Revision tracking records
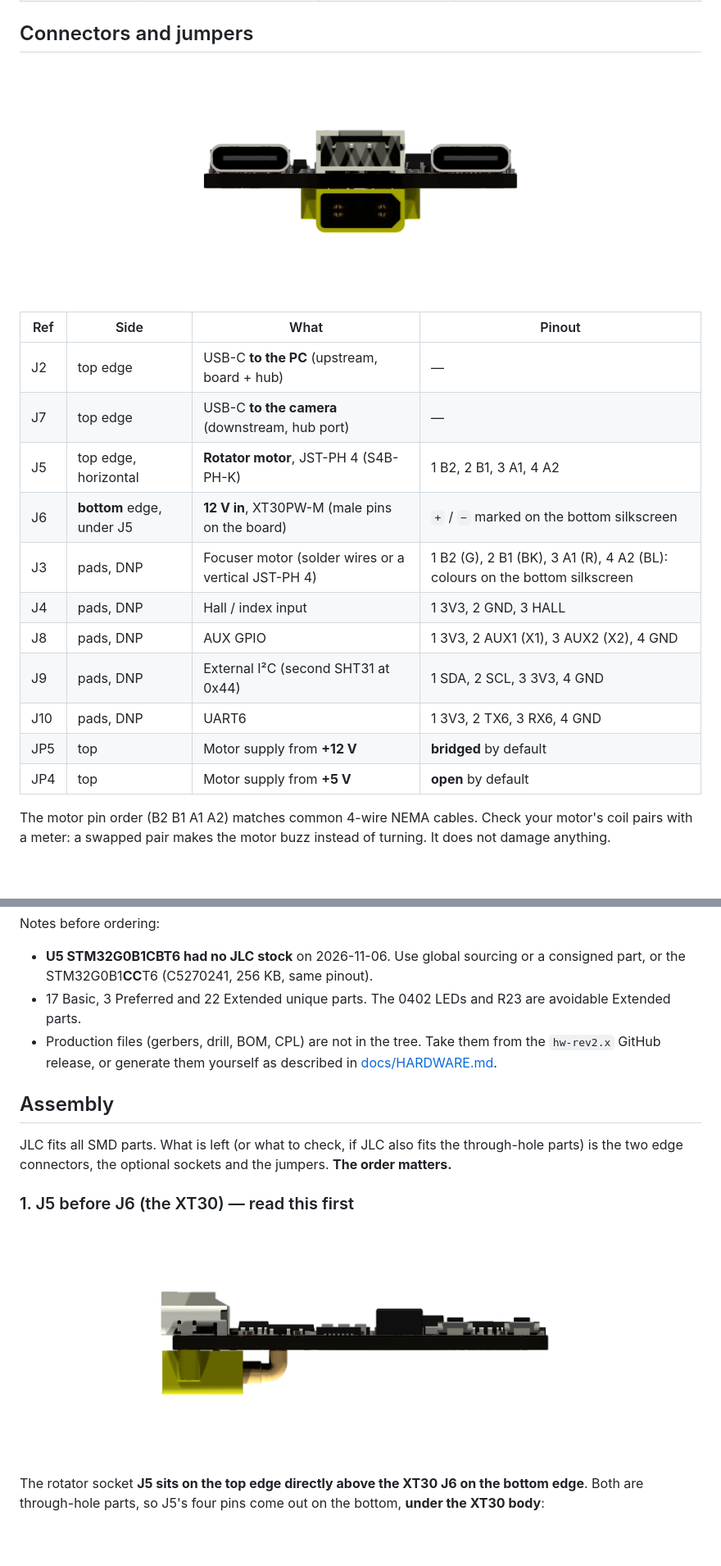
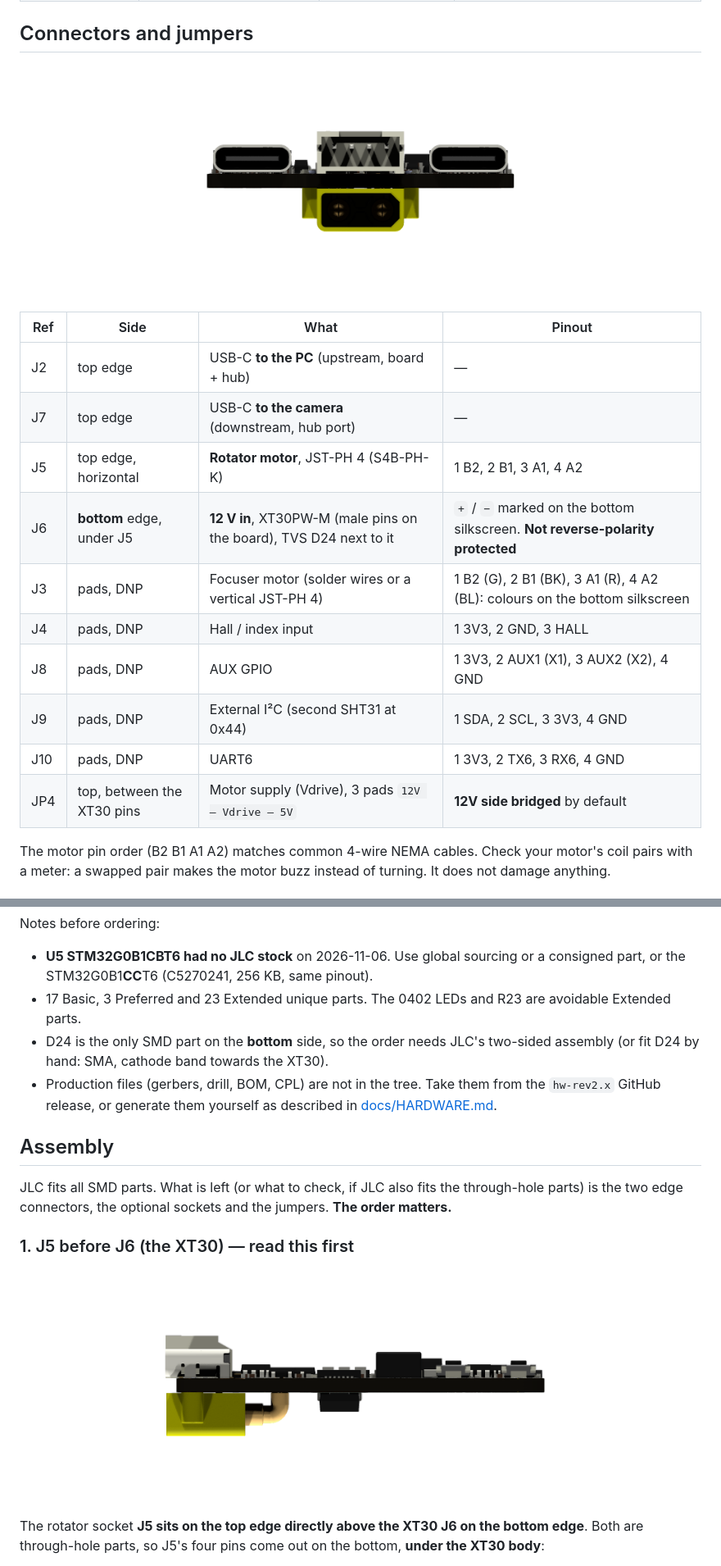
Before and after one commit to xlazam01/AstroUniBoard, a Markdown page: README.md, 2 parts joined by grey strips. Shown at 82% size. Drawn GitHub-style; pictures changed too: docs/img/board/edge-connectors.png, docs/img/board/side-xt30-jst.png; blank space fills up the shorter version.

```diff
--- a/README.md
+++ b/README.md
@@ -97,14 +97,13 @@ These options were weighed during the design, with the reason for each decision.
 | J2 | top edge | USB-C **to the PC** (upstream, board + hub) | — |
 | J7 | top edge | USB-C **to the camera** (downstream, hub port) | — |
 | J5 | top edge, horizontal | **Rotator motor**, JST-PH 4 (S4B-PH-K) | 1 B2, 2 B1, 3 A1, 4 A2 |
-| J6 | **bottom** edge, under J5 | **12 V in**, XT30PW-M (male pins on the board) | `+` / `−` marked on the bottom silkscreen |
+| J6 | **bottom** edge, under J5 | **12 V in**, XT30PW-M (male pins on the board), TVS D24 next to it | `+` / `−` marked on the bottom silkscreen. **Not reverse-polarity protected** |
 | J3 | pads, DNP | Focuser motor (solder wires or a vertical JST-PH 4) | 1 B2 (G), 2 B1 (BK), 3 A1 (R), 4 A2 (BL): colours on the bottom silkscreen |
 | J4 | pads, DNP | Hall / index input | 1 3V3, 2 GND, 3 HALL |
 | J8 | pads, DNP | AUX GPIO | 1 3V3, 2 AUX1 (X1), 3 AUX2 (X2), 4 GND |
 | J9 | pads, DNP | External I²C (second SHT31 at 0x44) | 1 SDA, 2 SCL, 3 3V3, 4 GND |
 | J10 | pads, DNP | UART6 | 1 3V3, 2 TX6, 3 RX6, 4 GND |
-| JP5 | top | Motor supply from **+12 V** | **bridged** by default |
-| JP4 | top | Motor supply from **+5 V** | **open** by default |
+| JP4 | top, between the XT30 pins | Motor supply (Vdrive), 3 pads `12V – Vdrive – 5V` | **12V side bridged** by default |
 
 The motor pin order (B2 B1 A1 A2) matches common 4-wire NEMA cables. Check your motor's coil pairs with a meter:
 a swapped pair makes the motor buzz instead of turning. It does not damage anything.
@@ -168,7 +168,9 @@ Notes before ordering:
 
 - **U5 STM32G0B1CBT6 had no JLC stock** on 2026-11-06. Use global sourcing or a consigned part, or the
   STM32G0B1**CC**T6 (C5270241, 256 KB, same pinout).
-- 17 Basic, 3 Preferred and 22 Extended unique parts. The 0402 LEDs and R23 are avoidable Extended parts.
+- 17 Basic, 3 Preferred and 23 Extended unique parts. The 0402 LEDs and R23 are avoidable Extended parts.
+- D24 is the only SMD part on the **bottom** side, so the order needs JLC's two-sided assembly (or fit D24 by hand:
+  SMA, cathode band towards the XT30).
 - Production files (gerbers, drill, BOM, CPL) are not in the tree. Take them from the `hw-rev2.x` GitHub release,
   or generate them yourself as described in [docs/HARDWARE.md](docs/HARDWARE.md#production-files).
 
```
Also changed, not shown: other parts of README.md (+14 -10 lines), docs/HARDWARE.md (+18 -3 lines), docs/img/board/bottom-3d.png, docs/img/board/bottom.png, docs/img/board/top.png, 3 other files.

__TASK STATEMENT__. Write out each record exactly as shown, but not its pictures.

__ANSWER AREA__.
Before and after one commit to xlazam01/AstroUniBoard, a Markdown page: README.md, 2 parts joined by grey strips. Shown at 82% size. Drawn GitHub-style; pictures changed too: docs/img/board/edge-connectors.png, docs/img/board/side-xt30-jst.png; blank space fills up the shorter version.

```diff
--- a/README.md
+++ b/README.md
@@ -97,14 +97,13 @@ These options were weighed during the design, with the reason for each decision.
 | J2 | top edge | USB-C **to the PC** (upstream, board + hub) | — |
 | J7 | top edge | USB-C **to the camera** (downstream, hub port) | — |
 | J5 | top edge, horizontal | **Rotator motor**, JST-PH 4 (S4B-PH-K) | 1 B2, 2 B1, 3 A1, 4 A2 |
-| J6 | **bottom** edge, under J5 | **12 V in**, XT30PW-M (male pins on the board) | `+` / `−` marked on the bottom silkscreen |
+| J6 | **bottom** edge, under J5 | **12 V in**, XT30PW-M (male pins on the board), TVS D24 next to it | `+` / `−` marked on the bottom silkscreen. **Not reverse-polarity protected** |
 | J3 | pads, DNP | Focuser motor (solder wires or a vertical JST-PH 4) | 1 B2 (G), 2 B1 (BK), 3 A1 (R), 4 A2 (BL): colours on the bottom silkscreen |
 | J4 | pads, DNP | Hall / index input | 1 3V3, 2 GND, 3 HALL |
 | J8 | pads, DNP | AUX GPIO | 1 3V3, 2 AUX1 (X1), 3 AUX2 (X2), 4 GND |
 | J9 | pads, DNP | External I²C (second SHT31 at 0x44) | 1 SDA, 2 SCL, 3 3V3, 4 GND |
 | J10 | pads, DNP | UART6 | 1 3V3, 2 TX6, 3 RX6, 4 GND |
-| JP5 | top | Motor supply from **+12 V** | **bridged** by default |
-| JP4 | top | Motor supply from **+5 V** | **open** by default |
+| JP4 | top, between the XT30 pins | Motor supply (Vdrive), 3 pads `12V – Vdrive – 5V` | **12V side bridged** by default |
 
 The motor pin order (B2 B1 A1 A2) matches common 4-wire NEMA cables. Check your motor's coil pairs with a meter:
 a swapped pair makes the motor buzz instead of turning. It does not damage anything.
@@ -168,7 +168,9 @@ Notes before ordering:
 
 - **U5 STM32G0B1CBT6 had no JLC stock** on 2026-11-06. Use global sourcing or a consigned part, or the
   STM32G0B1**CC**T6 (C5270241, 256 KB, same pinout).
-- 17 Basic, 3 Preferred and 22 Extended unique parts. The 0402 LEDs and R23 are avoidable Extended parts.
+- 17 Basic, 3 Preferred and 23 Extended unique parts. The 0402 LEDs and R23 are avoidable Extended parts.
+- D24 is the only SMD part on the **bottom** side, so the order needs JLC's two-sided assembly (or fit D24 by hand:
+  SMA, cathode band towards the XT30).
 - Production files (gerbers, drill, BOM, CPL) are not in the tree. Take them from the `hw-rev2.x` GitHub release,
   or generate them yourself as described in [docs/HARDWARE.md](docs/HARDWARE.md#production-files).
 
```
Also changed, not shown: other parts of README.md (+14 -10 lines), docs/HARDWARE.md (+18 -3 lines), docs/img/board/bottom-3d.png, docs/img/board/bottom.png, docs/img/board/top.png, 3 other files.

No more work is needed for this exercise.